paintings

Artist statement

The role of the artist I now understood as that of revealing through the world-surfaces the implicit forms of the soul, and the great agent to assist the artist was the myth. 
- JOSEPH CAMPBELL

The purpose of my paintings is to engage the viewer in social and political topics. Social themes in my work have ranged from gender to generative and destructive forces in humanity and in nature, and the individual versus the community. The political topics I have investigated are science and nature specifically: climate change, loss of habitat, deforestation, the loss of species. In each of these series of works, I represent these concepts with my personal set of evolving iconography and images. As Joseph Campbell stated the artist is the modern day myth maker. I use iconography in my work to create my mythology.  The compositions in my works organized with overlapping personal symbolic icons and combined with images from nature. The paintings may be viewed as a puzzle; the observer can derive their own message from analyzing the separate iconic elements and making sense of the whole.

I find inspiration for my work from a variety of influences and experiences such as literature, language, mythology, current events, historical and contemporary artworks, and through my travels.  My art has been influenced by the abstract expressionist for its expressive qualities and processes and for the celebration of the plastics.
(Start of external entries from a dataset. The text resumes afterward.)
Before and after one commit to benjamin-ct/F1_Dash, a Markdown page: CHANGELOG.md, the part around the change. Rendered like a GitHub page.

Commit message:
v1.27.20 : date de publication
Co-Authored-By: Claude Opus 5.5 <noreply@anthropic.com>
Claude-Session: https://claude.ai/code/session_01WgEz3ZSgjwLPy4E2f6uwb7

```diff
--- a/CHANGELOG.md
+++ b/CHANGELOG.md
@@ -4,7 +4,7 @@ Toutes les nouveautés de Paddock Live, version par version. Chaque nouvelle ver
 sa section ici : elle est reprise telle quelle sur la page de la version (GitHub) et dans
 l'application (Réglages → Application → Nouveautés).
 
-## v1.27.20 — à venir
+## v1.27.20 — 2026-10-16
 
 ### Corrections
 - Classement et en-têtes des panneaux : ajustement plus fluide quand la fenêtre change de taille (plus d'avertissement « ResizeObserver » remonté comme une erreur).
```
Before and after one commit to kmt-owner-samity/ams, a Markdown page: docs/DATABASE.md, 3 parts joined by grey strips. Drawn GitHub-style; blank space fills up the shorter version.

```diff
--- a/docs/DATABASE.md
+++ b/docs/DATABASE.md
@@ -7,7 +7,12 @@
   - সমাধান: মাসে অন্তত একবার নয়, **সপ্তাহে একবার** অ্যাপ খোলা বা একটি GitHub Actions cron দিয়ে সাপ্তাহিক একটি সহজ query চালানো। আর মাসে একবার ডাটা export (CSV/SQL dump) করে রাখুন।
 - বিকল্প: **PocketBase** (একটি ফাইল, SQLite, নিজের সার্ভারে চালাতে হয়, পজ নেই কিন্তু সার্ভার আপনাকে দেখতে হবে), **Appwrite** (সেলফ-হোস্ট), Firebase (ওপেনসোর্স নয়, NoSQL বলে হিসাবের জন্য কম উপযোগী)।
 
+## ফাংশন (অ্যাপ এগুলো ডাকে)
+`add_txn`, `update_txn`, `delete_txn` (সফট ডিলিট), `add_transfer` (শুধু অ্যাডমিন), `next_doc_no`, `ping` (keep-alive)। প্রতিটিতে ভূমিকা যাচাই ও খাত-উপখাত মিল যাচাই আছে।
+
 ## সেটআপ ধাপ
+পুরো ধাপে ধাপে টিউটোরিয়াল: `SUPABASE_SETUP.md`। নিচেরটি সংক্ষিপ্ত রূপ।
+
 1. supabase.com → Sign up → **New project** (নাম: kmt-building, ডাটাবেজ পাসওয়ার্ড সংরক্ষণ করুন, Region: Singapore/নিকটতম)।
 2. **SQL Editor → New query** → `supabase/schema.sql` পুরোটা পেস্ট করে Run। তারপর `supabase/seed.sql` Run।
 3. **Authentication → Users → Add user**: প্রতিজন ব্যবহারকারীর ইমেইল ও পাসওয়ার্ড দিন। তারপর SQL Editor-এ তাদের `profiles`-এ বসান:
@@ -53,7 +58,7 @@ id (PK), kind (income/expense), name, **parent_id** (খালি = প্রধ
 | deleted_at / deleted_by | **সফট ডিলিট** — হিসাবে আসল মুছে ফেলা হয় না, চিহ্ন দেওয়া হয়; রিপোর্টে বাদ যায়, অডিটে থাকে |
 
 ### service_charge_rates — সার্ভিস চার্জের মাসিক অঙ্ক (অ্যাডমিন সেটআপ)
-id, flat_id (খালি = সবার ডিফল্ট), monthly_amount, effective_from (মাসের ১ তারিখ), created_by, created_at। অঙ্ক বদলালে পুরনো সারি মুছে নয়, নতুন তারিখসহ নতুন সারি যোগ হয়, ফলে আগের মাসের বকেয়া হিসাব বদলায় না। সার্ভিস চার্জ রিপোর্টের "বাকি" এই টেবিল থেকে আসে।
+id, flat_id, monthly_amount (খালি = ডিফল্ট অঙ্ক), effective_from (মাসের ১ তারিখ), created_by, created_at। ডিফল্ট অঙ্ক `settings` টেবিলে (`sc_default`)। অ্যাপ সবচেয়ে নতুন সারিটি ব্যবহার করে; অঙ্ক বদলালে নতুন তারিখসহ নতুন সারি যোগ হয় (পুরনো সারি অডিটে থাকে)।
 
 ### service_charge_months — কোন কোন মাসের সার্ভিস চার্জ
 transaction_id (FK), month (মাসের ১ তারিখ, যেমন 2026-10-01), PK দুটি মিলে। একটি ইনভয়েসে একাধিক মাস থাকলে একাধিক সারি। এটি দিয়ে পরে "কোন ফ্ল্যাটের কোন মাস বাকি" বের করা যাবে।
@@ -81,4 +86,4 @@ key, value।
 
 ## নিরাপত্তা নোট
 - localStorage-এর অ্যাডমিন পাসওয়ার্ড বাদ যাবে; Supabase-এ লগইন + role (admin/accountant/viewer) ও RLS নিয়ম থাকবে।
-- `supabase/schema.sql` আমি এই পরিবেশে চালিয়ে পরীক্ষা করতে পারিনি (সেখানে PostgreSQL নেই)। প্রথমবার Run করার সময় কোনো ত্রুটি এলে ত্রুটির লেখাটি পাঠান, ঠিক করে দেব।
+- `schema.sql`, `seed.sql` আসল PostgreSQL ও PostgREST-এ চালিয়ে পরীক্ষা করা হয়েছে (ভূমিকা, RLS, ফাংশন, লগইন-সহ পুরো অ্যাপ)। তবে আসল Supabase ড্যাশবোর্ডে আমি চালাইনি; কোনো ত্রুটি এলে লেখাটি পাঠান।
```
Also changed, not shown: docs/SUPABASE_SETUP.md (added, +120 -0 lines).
I am also attracted to symbolic and metaphoric nature of Renaissance art. 

The processes and techniques I use to generate my paintings are layering of drawing, paint, collage and screened or printed images. The painterly consistency used can range from juicy and highly varnished mediums to actual texture & impasto to thin glazes of transparent layers. I use graphic images , which appear flat contrasted with images with three dimensional illusionist depictions to describe the subject. This intermixing between flat graphic elements and the appearance of three-dimensional illusion of form.